Charity groups can apply for up to $900,000 in grants each to become better at what they do

SINGAPORE - The Tote Board has set up a $10 million grant to help charities boost their operational capabilities.

Ms Sim Ann, Senior Minister of State for Culture, Community and Youth, launched the Tote Board Non-Profit Sector Transformation Initiative - Organisation Development Programme on Thursday (Nov 8).

The money will be given to 10 non-profit organisations (NPOs) and each will get up to $900,000. The money can be used to hire external consultants or staff to improve internal processes and capacities or to boost their IT systems, among other things.

Ms Sim said: "With a proliferation of causes that resonates with donors and greater competition for the charity dollar, the definition of success for well-run non-profit organisations is also being reshaped."

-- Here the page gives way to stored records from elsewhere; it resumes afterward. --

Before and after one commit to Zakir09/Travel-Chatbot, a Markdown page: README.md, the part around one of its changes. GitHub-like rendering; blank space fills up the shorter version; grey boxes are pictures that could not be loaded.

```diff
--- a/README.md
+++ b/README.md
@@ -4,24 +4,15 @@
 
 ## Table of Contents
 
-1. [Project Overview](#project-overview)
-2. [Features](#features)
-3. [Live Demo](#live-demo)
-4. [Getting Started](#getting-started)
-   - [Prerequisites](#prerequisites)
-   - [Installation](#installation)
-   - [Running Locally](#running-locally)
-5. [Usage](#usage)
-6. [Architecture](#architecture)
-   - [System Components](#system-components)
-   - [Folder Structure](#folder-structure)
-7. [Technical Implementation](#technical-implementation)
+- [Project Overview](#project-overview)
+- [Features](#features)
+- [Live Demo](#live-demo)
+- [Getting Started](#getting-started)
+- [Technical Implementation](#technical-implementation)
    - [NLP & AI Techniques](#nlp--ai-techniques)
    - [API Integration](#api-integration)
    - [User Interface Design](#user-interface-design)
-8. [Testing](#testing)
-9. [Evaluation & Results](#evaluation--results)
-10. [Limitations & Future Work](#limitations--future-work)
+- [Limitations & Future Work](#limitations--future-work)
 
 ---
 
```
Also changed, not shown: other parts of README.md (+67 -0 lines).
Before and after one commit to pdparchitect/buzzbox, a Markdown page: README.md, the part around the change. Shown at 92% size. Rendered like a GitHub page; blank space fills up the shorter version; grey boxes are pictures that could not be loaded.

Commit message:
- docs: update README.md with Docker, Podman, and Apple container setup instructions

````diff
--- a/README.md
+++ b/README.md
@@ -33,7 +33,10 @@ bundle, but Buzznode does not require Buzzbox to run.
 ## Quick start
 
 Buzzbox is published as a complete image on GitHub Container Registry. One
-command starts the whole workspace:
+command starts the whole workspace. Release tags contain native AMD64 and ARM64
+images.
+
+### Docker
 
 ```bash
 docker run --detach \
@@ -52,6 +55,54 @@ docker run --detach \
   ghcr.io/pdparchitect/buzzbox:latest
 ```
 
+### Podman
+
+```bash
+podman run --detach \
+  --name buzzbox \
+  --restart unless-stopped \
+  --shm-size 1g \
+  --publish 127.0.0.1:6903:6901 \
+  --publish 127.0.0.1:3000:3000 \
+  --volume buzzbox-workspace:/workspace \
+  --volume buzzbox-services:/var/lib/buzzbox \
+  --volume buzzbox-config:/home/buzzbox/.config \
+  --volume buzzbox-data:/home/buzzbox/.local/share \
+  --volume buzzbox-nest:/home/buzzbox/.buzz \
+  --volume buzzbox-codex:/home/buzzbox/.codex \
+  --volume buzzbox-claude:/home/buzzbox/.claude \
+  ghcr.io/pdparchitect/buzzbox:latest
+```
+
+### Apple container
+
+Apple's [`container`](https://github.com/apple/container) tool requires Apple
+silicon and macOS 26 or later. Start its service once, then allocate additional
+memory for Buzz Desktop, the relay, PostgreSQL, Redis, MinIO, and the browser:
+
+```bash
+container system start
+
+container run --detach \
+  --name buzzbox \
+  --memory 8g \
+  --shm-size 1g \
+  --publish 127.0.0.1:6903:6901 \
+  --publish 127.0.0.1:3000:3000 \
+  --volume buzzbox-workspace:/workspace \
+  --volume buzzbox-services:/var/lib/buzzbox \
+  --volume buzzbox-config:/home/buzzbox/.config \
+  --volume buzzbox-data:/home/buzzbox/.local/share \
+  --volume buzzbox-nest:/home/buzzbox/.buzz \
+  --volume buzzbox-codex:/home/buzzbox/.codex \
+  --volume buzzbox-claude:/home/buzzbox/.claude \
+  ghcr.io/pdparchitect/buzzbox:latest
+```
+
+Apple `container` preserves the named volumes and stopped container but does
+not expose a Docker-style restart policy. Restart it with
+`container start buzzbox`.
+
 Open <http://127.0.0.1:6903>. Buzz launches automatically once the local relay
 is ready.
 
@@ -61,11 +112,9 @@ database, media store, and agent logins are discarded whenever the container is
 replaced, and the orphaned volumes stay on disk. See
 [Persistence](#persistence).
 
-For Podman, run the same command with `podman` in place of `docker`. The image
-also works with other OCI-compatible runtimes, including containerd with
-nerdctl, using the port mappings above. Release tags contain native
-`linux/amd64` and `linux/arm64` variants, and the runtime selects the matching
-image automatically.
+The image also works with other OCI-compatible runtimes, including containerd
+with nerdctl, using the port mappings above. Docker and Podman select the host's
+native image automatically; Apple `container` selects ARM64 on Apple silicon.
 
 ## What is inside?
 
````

She said that charities globally are thinking hard about doing their work in the most cost-effective, sustainable and accountable way possible. In Singapore, charities are also doing the same, for example, by tapping new technology and collaborating with other charities to improve their services, she added.

Mr Fong Yong Kian, the Tote Board's chief executive, used the analogy of a balance scale to describe how charities are using their resources.

On one end lies the group's internal capacity, for example through its human resources and IT systems, to deliver services. On the other end are the services it provides.

"For a lot of NPOs, the scale may not be a balanced one. Perhaps out of necessity, it is common for an NPO to devote most of its resources into programmes to serve beneficiaries, putting most of the weights on one side of the scale, leaving the other side of the scale in drastic need for catch-up," said Mr Fong.

Hence, the grant is set up to help charities boost their organisational capabilities and systems to enable them to go from "good to great", he said.

The Tote Board, a statutory board, is using the Business Excellence framework, an internationally recognised industry benchmark for excellence, to help charities climb to greater heights.

It is Singapore's largest grant giver. The money, from lotteries, horse races and other games, is given to a wide variety of causes. In its last financial year, ended on March 31 this year, it disbursed $469 million in grants.

Mr Samuel Ng, chief executive of Montfort Care, a charity, pointed out that there has been a lot of effort to boost competencies of social service sector staff, but there has not been enough resources poured into organisational development for charities.

"I think the fund is very much needed," he said.

Charities can apply for the grant from Thursday to Jan 7 next year.